• Emotion. Is the team comfortable expressing emotion and willing to separate the team’s focus from their focus? A healthy climate breeds healthy work.
Yes. We’ll take advantage of “downtime” between team coaching sessions by phone or email to ensure that the next session is on par with expectations.
You’re not going to like this answer, but it depends. A number of factors play into the cost, such as:
Rough estimates range between $30,000 and $150,000. Of course, another question is, “What is the cost of not coaching your team toward improved performance?”
What I don’t do is charge by the hour, for two reasons:
1) It creates a win/lose relationship as there’s no incentive to finish work.
2) It makes time the commodity rather than performance and results
After the first session and in subsequent sessions, you’ll notice that the team’s focus is heightened as it shifts from how it used to function to how it should function. The team will be more cognizant of its behaviors and how (or if) they align with and support overall strategic objectives. The result is a team that shares a common purpose and works to achieve it with greater cohesion, greater shared awareness about social and emotional intelligence, and greater shared accountability.
I've seen both sides of the performance coin. Meaning, that I've worked with and been a part of extremely high-performing teams all my life and have also seen extremely low-performing teams and the intangibles that hold them back. No other team coach is going to have the same level of practical SEAL Team experience coupled with its business application.
We made decisions based on little guidance and even less information. We operated in a competitive landscape that was constantly changing. We had to build trust with outside units over which we didn’t have a federal mandate, and we had to lead by influence to align all parties around a shared purpose. More than anything, we had to work as a team because the performance of single team ultimately drove the overall success of the larger organization.
Is that any different than the demands placed upon you and your team?
Don’t worry, I’m not either.

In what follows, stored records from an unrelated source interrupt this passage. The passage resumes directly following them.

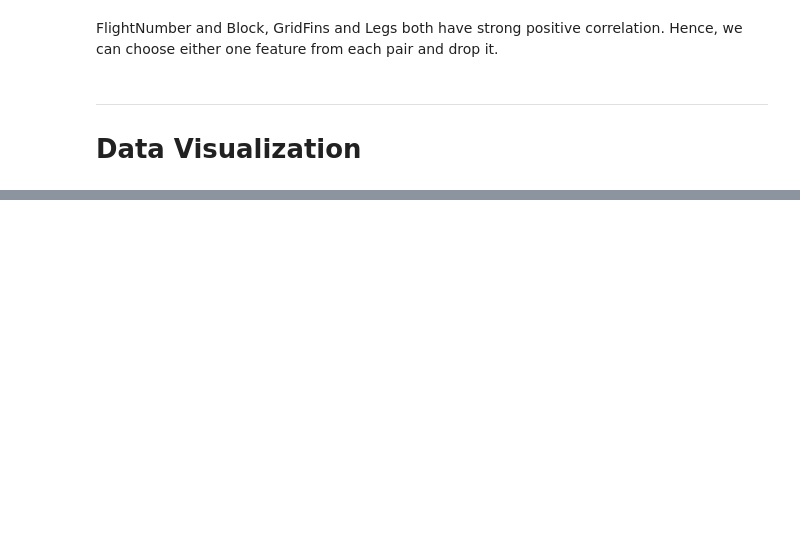
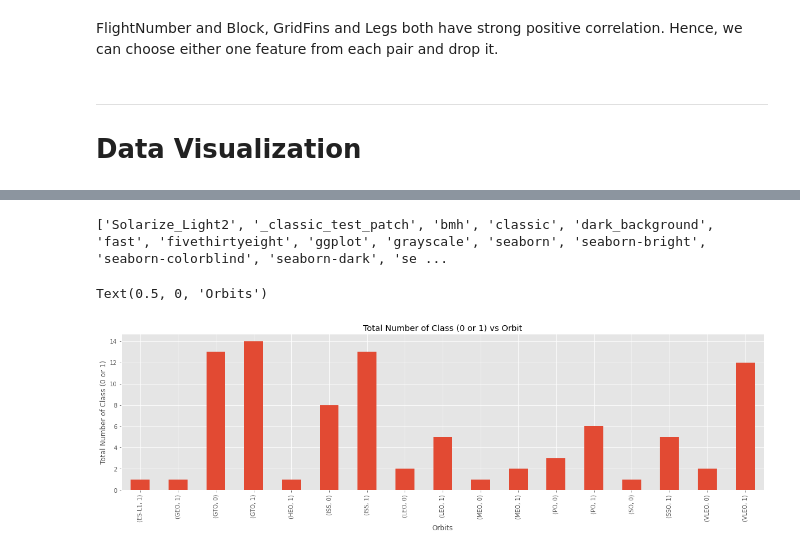
Before and after one commit to JasonnLim/SpaceX, a Jupyter notebook: SpaceX.ipynb, the cells around one changed output, grey strips where cells are left out. Cells and saved outputs as stored; diff of their text form; code cells hidden in the pictures; blank space fills up the shorter version.

Commit message:
[Modified data visualization]

```diff
--- a/SpaceX.ipynb
+++ b/SpaceX.ipynb
@@ -296,0 +297,12 @@ Text(0, 0.5, 'Number of Reused Parts')
+# %%
+print(plt.style.available)
+mpl.style.use(['ggplot'])
+df_new = data.groupby(['Orbit', 'Class'])['Class'].count()
+df_new.plot(kind='bar', figsize=(20, 5))
+plt.title('Total Number of Class (0 or 1) vs Orbit')
+plt.ylabel('Total Number of Class (0 or 1)')
+plt.xlabel('Orbits')
+# %% [output]
+['Solarize_Light2', '_classic_test_patch', 'bmh', 'classic', 'dark_background', 'fast', 'fivethirtyeight', 'ggplot', 'grayscale', 'seaborn', 'seaborn-bright', 'seaborn-colorblind', 'seaborn-dark', 'se ...
+Text(0.5, 0, 'Orbits')
+[figure, added]
```
Also changed, not shown: parts of 8 cells of this notebook.
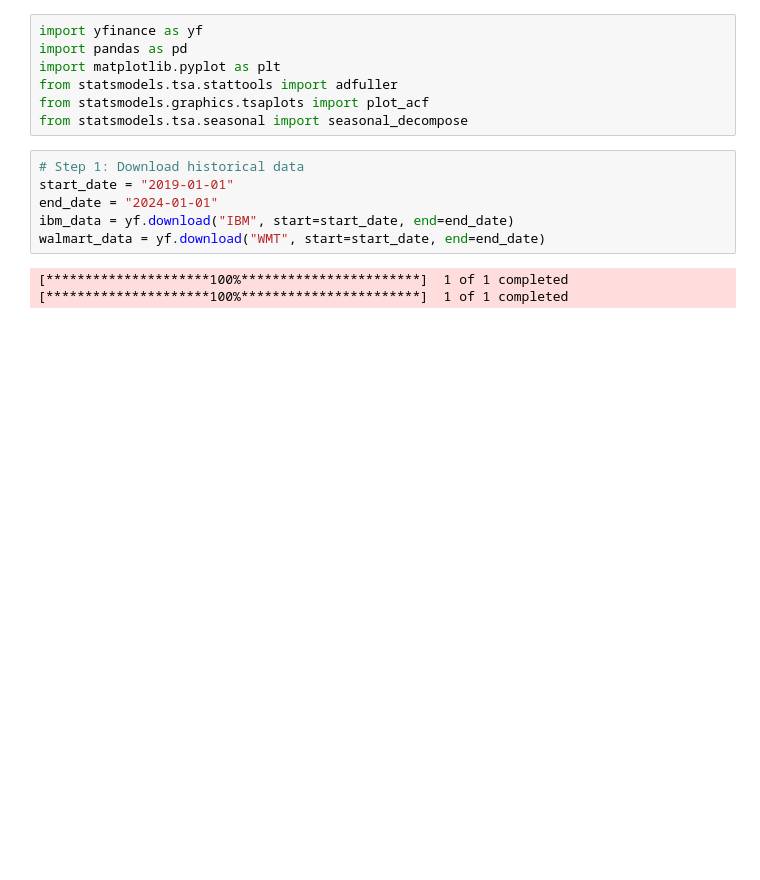
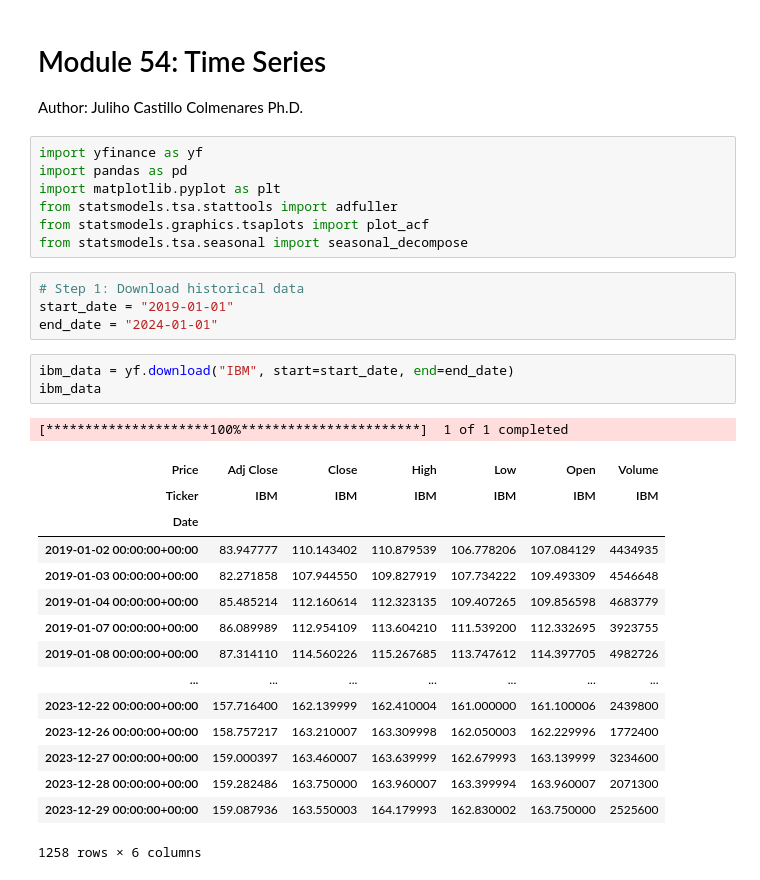
Before and after one commit to julihocc/ebac-cientifico-datos, a Jupyter notebook: S09-Modelling/M54-time-series/module-54-exercise.ipynb, the cells around one changed output. Drawn from its saved outputs; the diff is of its cells as text; blank space fills up the shorter version.

```diff
--- a/S09-Modelling/M54-time-series/module-54-exercise.ipynb
+++ b/S09-Modelling/M54-time-series/module-54-exercise.ipynb
@@ -1,3 +1,7 @@
+# %% [markdown]
+# Module 54: Time Series
+
+Author: Juliho Castillo Colmenares Ph.D.
 # %%
 import yfinance as yf
 import pandas as pd
@@ -9,8 +13,23 @@ from statsmodels.tsa.seasonal import seasonal_decompose
 # Step 1: Download historical data
 start_date = "2019-01-01"
 end_date = "2024-01-01"
-ibm_data = yf.download("IBM", start=start_date, end=end_date)
-walmart_data = yf.download("WMT", start=start_date, end=end_date)
-# %% [output]
-[*********************100%***********************]  1 of 1 completed
-[*********************100%***********************]  1 of 1 completed
+# %%
+ibm_data = yf.download("IBM", start=start_date, end=end_date)
+ibm_data
+# %% [output]
+[*********************100%***********************]  1 of 1 completed
+| Price | Adj Close | Close | High | Low | Open | Volume |
+| Ticker | IBM | IBM | IBM | IBM | IBM | IBM |
+| Date |  |  |  |  |  |  |
+| 2019-01-02 00:00:00+00:00 | 83.947777 | 110.143402 | 110.879539 | 106.778206 | 107.084129 | 4434935 |
+| 2019-01-03 00:00:00+00:00 | 82.271858 | 107.944550 | 109.827919 | 107.734222 | 109.493309 | 4546648 |
+| 2019-01-04 00:00:00+00:00 | 85.485214 | 112.160614 | 112.323135 | 109.407265 | 109.856598 | 4683779 |
+| 2019-01-07 00:00:00+00:00 | 86.089989 | 112.954109 | 113.604210 | 111.539200 | 112.332695 | 3923755 |
+| 2019-01-08 00:00:00+00:00 | 87.314110 | 114.560226 | 115.267685 | 113.747612 | 114.397705 | 4982726 |
+| ... | ... | ... | ... | ... | ... | ... |
+| 2023-12-22 00:00:00+00:00 | 157.716400 | 162.139999 | 162.410004 | 161.000000 | 161.100006 | 2439800 |
+| 2023-12-26 00:00:00+00:00 | 158.757217 | 163.210007 | 163.309998 | 162.050003 | 162.229996 | 1772400 |
+| 2023-12-27 00:00:00+00:00 | 159.000397 | 163.460007 | 163.639999 | 162.679993 | 163.139999 | 3234600 |
+| 2023-12-28 00:00:00+00:00 | 159.282486 | 163.750000 | 163.960007 | 163.399994 | 163.960007 | 2071300 |
+| 2023-12-29 00:00:00+00:00 | 159.087936 | 163.550003 | 164.179993 | 162.830002 | 163.750000 | 2525600 |
+1258 rows × 6 columns
```
Also changed, not shown: parts of 13 cells of this notebook, 2 other files.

But the fact is, nobody achieves greatness on their own and the "soft stuff" is what enables the "hard stuff" like an increased bottom line, faster time to market, and greater productivity.
No, not unless you want to or unless you've earned it (fitness is a privilege). In a nutshell, I'm candid, results-oriented, and listen intently, but also situationally aware enough to know when to prod and when not to. I believe that people prefer not to be pushed but rather pulled into doing things and discovering answers for themselves.
Join the hundreds of people who receive relative and practical advice every week on how to get better. Period.